  • Build mutual trust, respect, authenticity, and commitment between the student and community partner
  • Identify existing strengths and areas for improvement among all partners
  • Work to balance power and share resources

(adapted from Reitenaure et al., 2005, and Howard, 1993)
I explore how these good practices can be facilitated using a feminist lens below.

Feminism’s Critical Lens

As Clark-Taylor describes, adopting a feminist lens in service learning and community engagement facilitates students’ development of critical consciousness and agency and makes issues of privilege and oppression explicit. Feminist community engagement pushes “attention to social change, questioning power structures, and developing authentic relationships” (Clark-Taylor 2017, 84) — goals which get us to the good practices above of “build[ing] mutual trust, respect, authenticity, and commitment” and working “to balance power and share resources.” There are a number of ways one might work with students to make power and inequity visible and to encourage the development of deep and meaningful relationships; the critical lens of feminism is one good mode. 

Feminism’s Mutual Meaning-Making

Clark-Taylor also discusses the heart of feminist pedagogy — “co-mentoring and reciprocal teaching” (85) — and its role in service learning. This kind of mutual meaning-making reminds us that teaching shouldn’t come from a sole authority, and mentorship from instructors, community partners, and peers can all be valuable. Clark-Taylor facilitates this explicitly by encouraging “multiple sites of support” (94) within the service-learning context. Students:

  • are paired with a community partner/supervisor with whom they have explicit conversations about feminism, 
  • journal and meet with Clark-Taylor herself to make sense of their experience,
  • form more informal connections with their site community, 
  • read framing feminist theories, and 
  • meet together as a cohort to form new connections and understandings. 

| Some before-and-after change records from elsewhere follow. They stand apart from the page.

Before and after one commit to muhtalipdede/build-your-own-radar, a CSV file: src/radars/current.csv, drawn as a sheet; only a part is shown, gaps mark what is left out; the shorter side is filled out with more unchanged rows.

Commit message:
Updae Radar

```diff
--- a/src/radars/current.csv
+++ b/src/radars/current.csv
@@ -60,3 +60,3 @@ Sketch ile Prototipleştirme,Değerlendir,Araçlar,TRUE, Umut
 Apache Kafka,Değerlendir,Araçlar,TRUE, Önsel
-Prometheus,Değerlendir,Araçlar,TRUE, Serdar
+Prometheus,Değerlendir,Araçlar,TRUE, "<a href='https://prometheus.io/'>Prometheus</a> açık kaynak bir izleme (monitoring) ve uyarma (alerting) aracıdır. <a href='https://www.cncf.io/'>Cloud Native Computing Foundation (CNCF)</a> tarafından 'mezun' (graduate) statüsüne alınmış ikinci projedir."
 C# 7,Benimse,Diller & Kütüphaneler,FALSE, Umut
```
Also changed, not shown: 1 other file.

By de-centering knowledge creation, feminist community engagement helps us in each of the four good practices listed above: to “establish shared goals and values,” “build mutual trust, respect, authenticity and commitment” among instructors, students, and community partners, identify and value existing strengths, and “balance power.”

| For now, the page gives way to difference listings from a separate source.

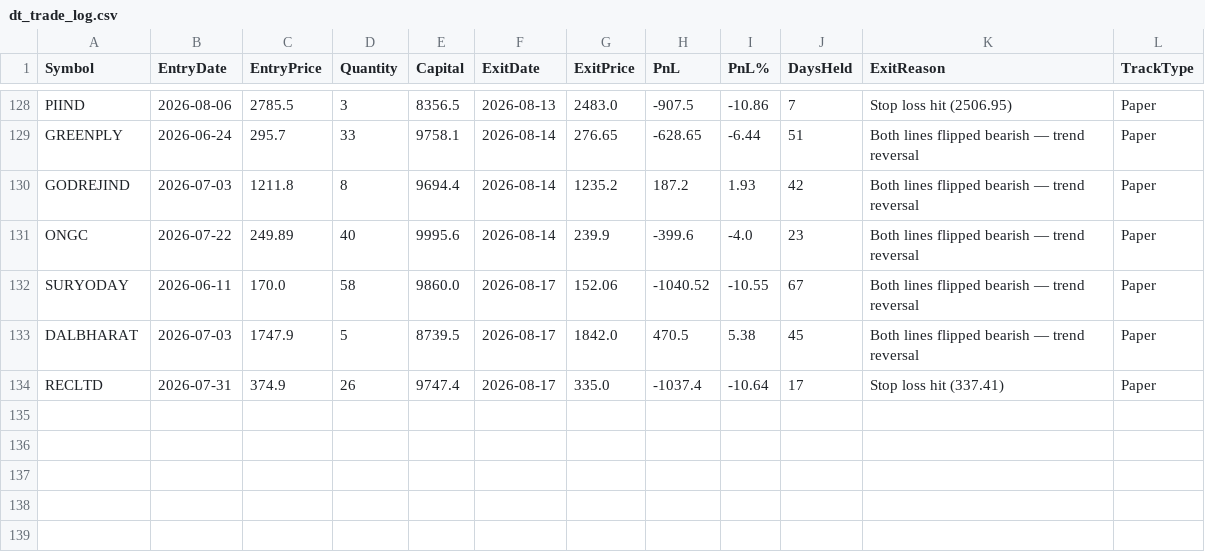
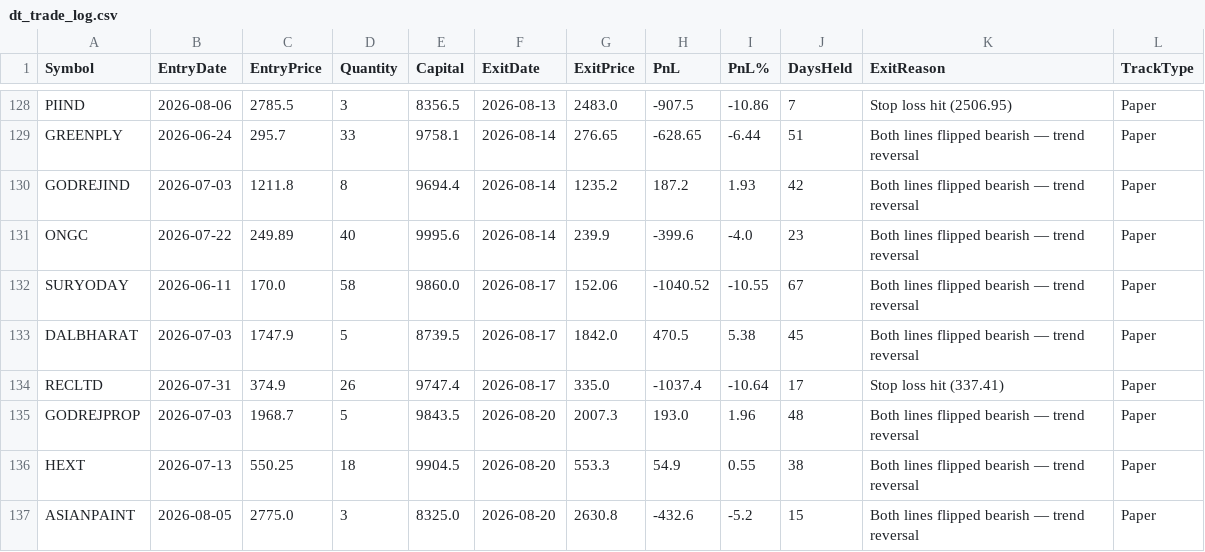
Before and after one commit to finnyrajmann/nse-dual_trend, a CSV file: data/dt_trade_log.csv, drawn as a sheet; only a part is shown, gaps mark what is left out; the diff names each change by its address in the sheet, - before the commit and + after, or states it on an @@ line.

Commit message:
Auto-update — 2026-08-20

```diff
--- a/data/dt_trade_log.csv
+++ b/data/dt_trade_log.csv
+row 135: GODREJPROP | 2026-07-03 | 1968.7 | 5 | 9843.5 | 2026-08-20 | 2007.3 | 193.0 | 1.96 | 48 | Both lines flipped bearish — trend reversal | Paper
+row 136: HEXT | 2026-07-13 | 550.25 | 18 | 9904.5 | 2026-08-20 | 553.3 | 54.9 | 0.55 | 38 | Both lines flipped bearish — trend reversal | Paper
+row 137: ASIANPAINT | 2026-08-05 | 2775.0 | 3 | 8325.0 | 2026-08-20 | 2630.8 | -432.6 | -5.2 | 15 | Both lines flipped bearish — trend reversal | Paper
```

Feminist Praxis

Scholars of service-learning tend to agree that reflection is an essential component of this high impact practice, and Clark-Taylor’s case study offers an especially useful example of how to facilitate such reflection. Students submit reflections throughout their experience to make connections between feminist readings (which they complete as a cohort), their service-learning experience, and their own understandings of the world. These reflections included prompts that specifically asked students about “positionality, privilege, and views on feminism, activism, and social change.” The personal nature of these reflections proved challenging for some students who realized that talking about these topics in abstract intellectual spaces is not the same as understanding one’s own participation in an unequal society (96). And yet, participating in such reflection is essential to supporting students’ ability to “establish shared goals and values” at the beginning of a service-learning experience, and to “balance power and share resources” throughout.
Ultimately, adoption of a feminist lens is just one entry way to facilitating transformative and meaningful service-learning for students. The Center for Engaged Learning’s blog series includes other good entry points, and CEL’s service-learning resource page offers great guidance and other examples for getting started.


Sophia Abbot is the 2018-2020 Center for Engaged Learning Graduate Apprentice and a student in the Masters of Higher Education program at Elon University.

How to cite this post:

Abbot, Sophia Abbot. 2019, November 12. Feminist Community Engagement. [Blog Post]. Retrieved from